Input data START

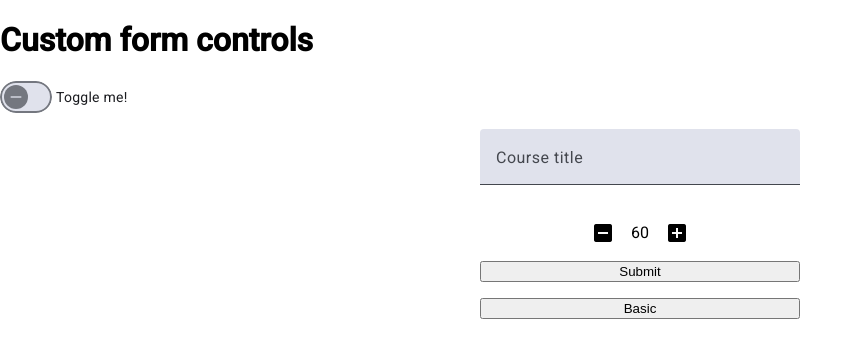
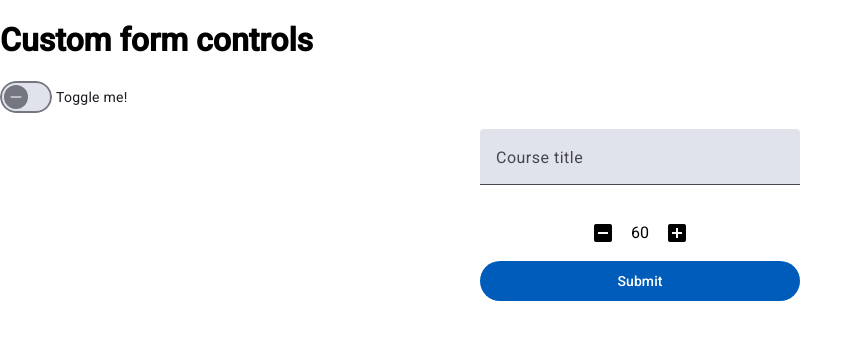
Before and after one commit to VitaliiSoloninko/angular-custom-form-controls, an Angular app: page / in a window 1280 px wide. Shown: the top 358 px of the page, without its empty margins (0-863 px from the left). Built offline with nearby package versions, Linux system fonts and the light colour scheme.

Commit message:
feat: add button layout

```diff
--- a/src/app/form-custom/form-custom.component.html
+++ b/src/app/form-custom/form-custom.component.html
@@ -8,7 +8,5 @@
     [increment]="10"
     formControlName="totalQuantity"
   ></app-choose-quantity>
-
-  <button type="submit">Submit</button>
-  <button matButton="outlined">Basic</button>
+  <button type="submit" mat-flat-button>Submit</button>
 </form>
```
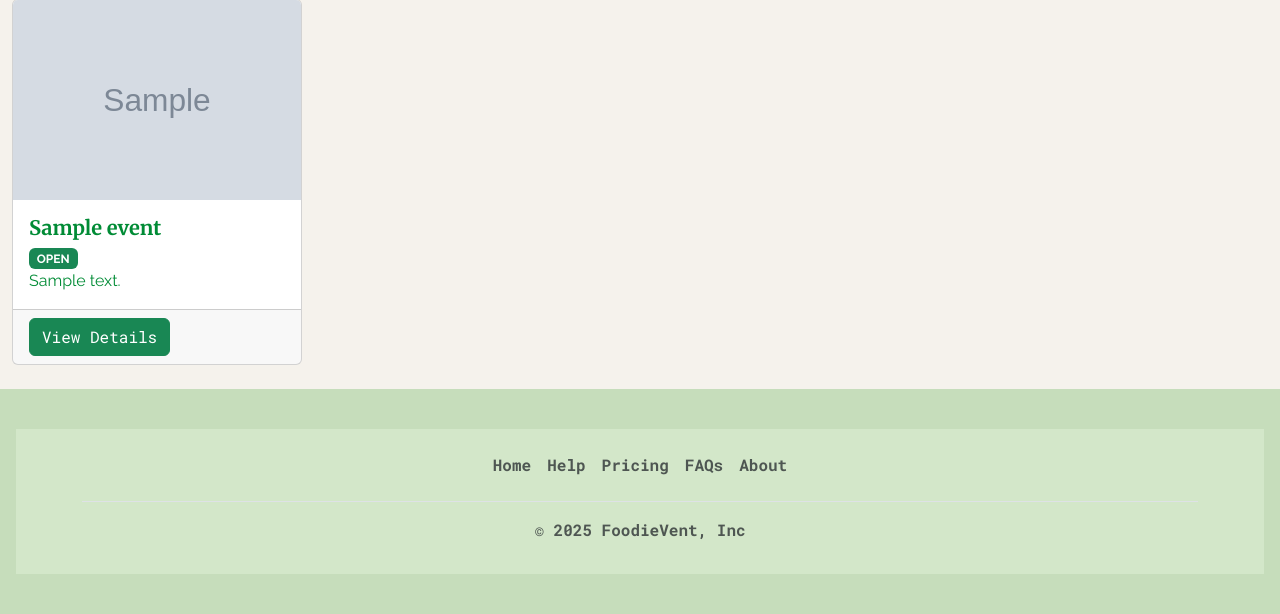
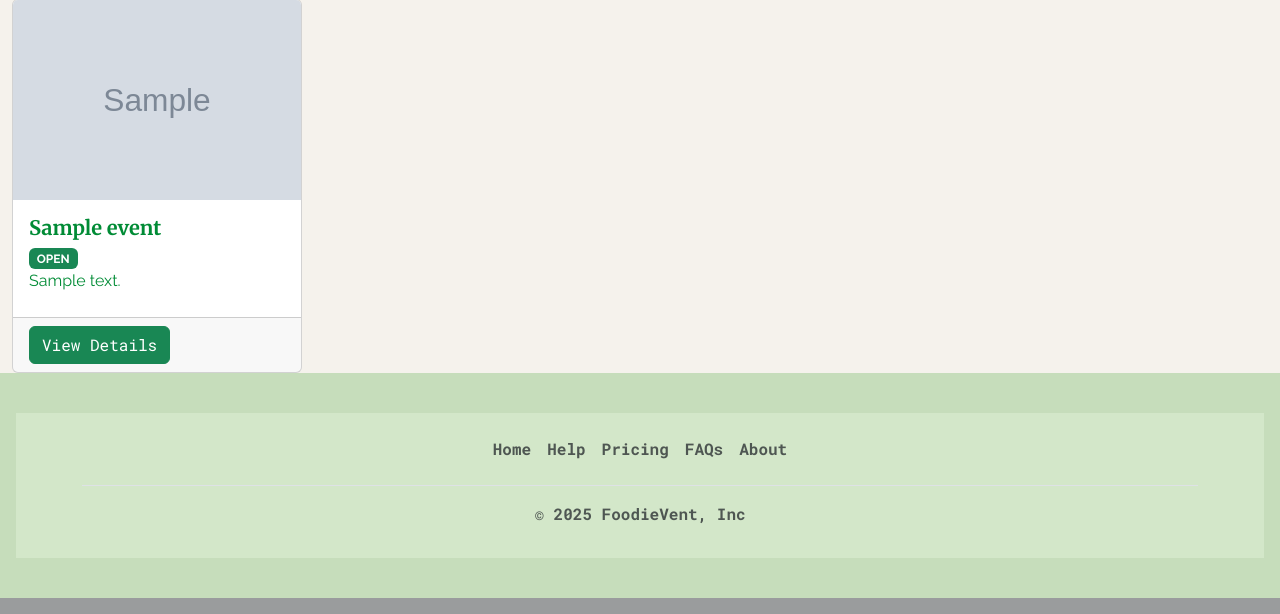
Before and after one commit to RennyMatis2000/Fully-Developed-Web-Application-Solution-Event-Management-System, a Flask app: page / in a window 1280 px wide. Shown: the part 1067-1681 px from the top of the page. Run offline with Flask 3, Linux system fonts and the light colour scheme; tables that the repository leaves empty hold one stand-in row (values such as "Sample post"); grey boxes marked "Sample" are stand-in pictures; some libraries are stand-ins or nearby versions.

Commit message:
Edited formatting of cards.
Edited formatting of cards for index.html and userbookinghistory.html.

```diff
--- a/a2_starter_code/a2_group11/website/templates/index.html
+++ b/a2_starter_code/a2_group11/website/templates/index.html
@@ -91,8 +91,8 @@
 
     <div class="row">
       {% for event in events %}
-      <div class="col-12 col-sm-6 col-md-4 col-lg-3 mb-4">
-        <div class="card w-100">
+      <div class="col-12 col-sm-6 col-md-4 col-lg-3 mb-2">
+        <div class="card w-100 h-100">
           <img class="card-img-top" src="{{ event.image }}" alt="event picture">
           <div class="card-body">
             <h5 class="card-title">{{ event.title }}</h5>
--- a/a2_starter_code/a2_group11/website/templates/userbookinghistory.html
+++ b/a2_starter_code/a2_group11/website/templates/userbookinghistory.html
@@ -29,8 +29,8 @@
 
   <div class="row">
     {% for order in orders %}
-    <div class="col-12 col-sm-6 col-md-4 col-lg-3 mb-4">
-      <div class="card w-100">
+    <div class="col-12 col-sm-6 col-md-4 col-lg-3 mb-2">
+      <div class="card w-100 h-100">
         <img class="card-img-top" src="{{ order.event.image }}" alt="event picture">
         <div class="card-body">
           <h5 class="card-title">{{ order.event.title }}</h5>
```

Input data END

Output each entry shown above exactly as it stands, with all pictures removed.

Before and after one commit to VitaliiSoloninko/angular-custom-form-controls, an Angular app: page / in a window 1280 px wide. Shown: the top 358 px of the page, without its empty margins (0-863 px from the left). Built offline with nearby package versions, Linux system fonts and the light colour scheme.

Commit message:
feat: add button layout

```diff
--- a/src/app/form-custom/form-custom.component.html
+++ b/src/app/form-custom/form-custom.component.html
@@ -8,7 +8,5 @@
     [increment]="10"
     formControlName="totalQuantity"
   ></app-choose-quantity>
-
-  <button type="submit">Submit</button>
-  <button matButton="outlined">Basic</button>
+  <button type="submit" mat-flat-button>Submit</button>
 </form>
```
Before and after one commit to RennyMatis2000/Fully-Developed-Web-Application-Solution-Event-Management-System, a Flask app: page / in a window 1280 px wide. Shown: the part 1067-1681 px from the top of the page. Run offline with Flask 3, Linux system fonts and the light colour scheme; tables that the repository leaves empty hold one stand-in row (values such as "Sample post"); grey boxes marked "Sample" are stand-in pictures; some libraries are stand-ins or nearby versions.

Commit message:
Edited formatting of cards.
Edited formatting of cards for index.html and userbookinghistory.html.

```diff
--- a/a2_starter_code/a2_group11/website/templates/index.html
+++ b/a2_starter_code/a2_group11/website/templates/index.html
@@ -91,8 +91,8 @@
 
     <div class="row">
       {% for event in events %}
-      <div class="col-12 col-sm-6 col-md-4 col-lg-3 mb-4">
-        <div class="card w-100">
+      <div class="col-12 col-sm-6 col-md-4 col-lg-3 mb-2">
+        <div class="card w-100 h-100">
           <img class="card-img-top" src="{{ event.image }}" alt="event picture">
           <div class="card-body">
             <h5 class="card-title">{{ event.title }}</h5>
--- a/a2_starter_code/a2_group11/website/templates/userbookinghistory.html
+++ b/a2_starter_code/a2_group11/website/templates/userbookinghistory.html
@@ -29,8 +29,8 @@
 
   <div class="row">
     {% for order in orders %}
-    <div class="col-12 col-sm-6 col-md-4 col-lg-3 mb-4">
-      <div class="card w-100">
+    <div class="col-12 col-sm-6 col-md-4 col-lg-3 mb-2">
+      <div class="card w-100 h-100">
         <img class="card-img-top" src="{{ order.event.image }}" alt="event picture">
         <div class="card-body">
           <h5 class="card-title">{{ order.event.title }}</h5>
```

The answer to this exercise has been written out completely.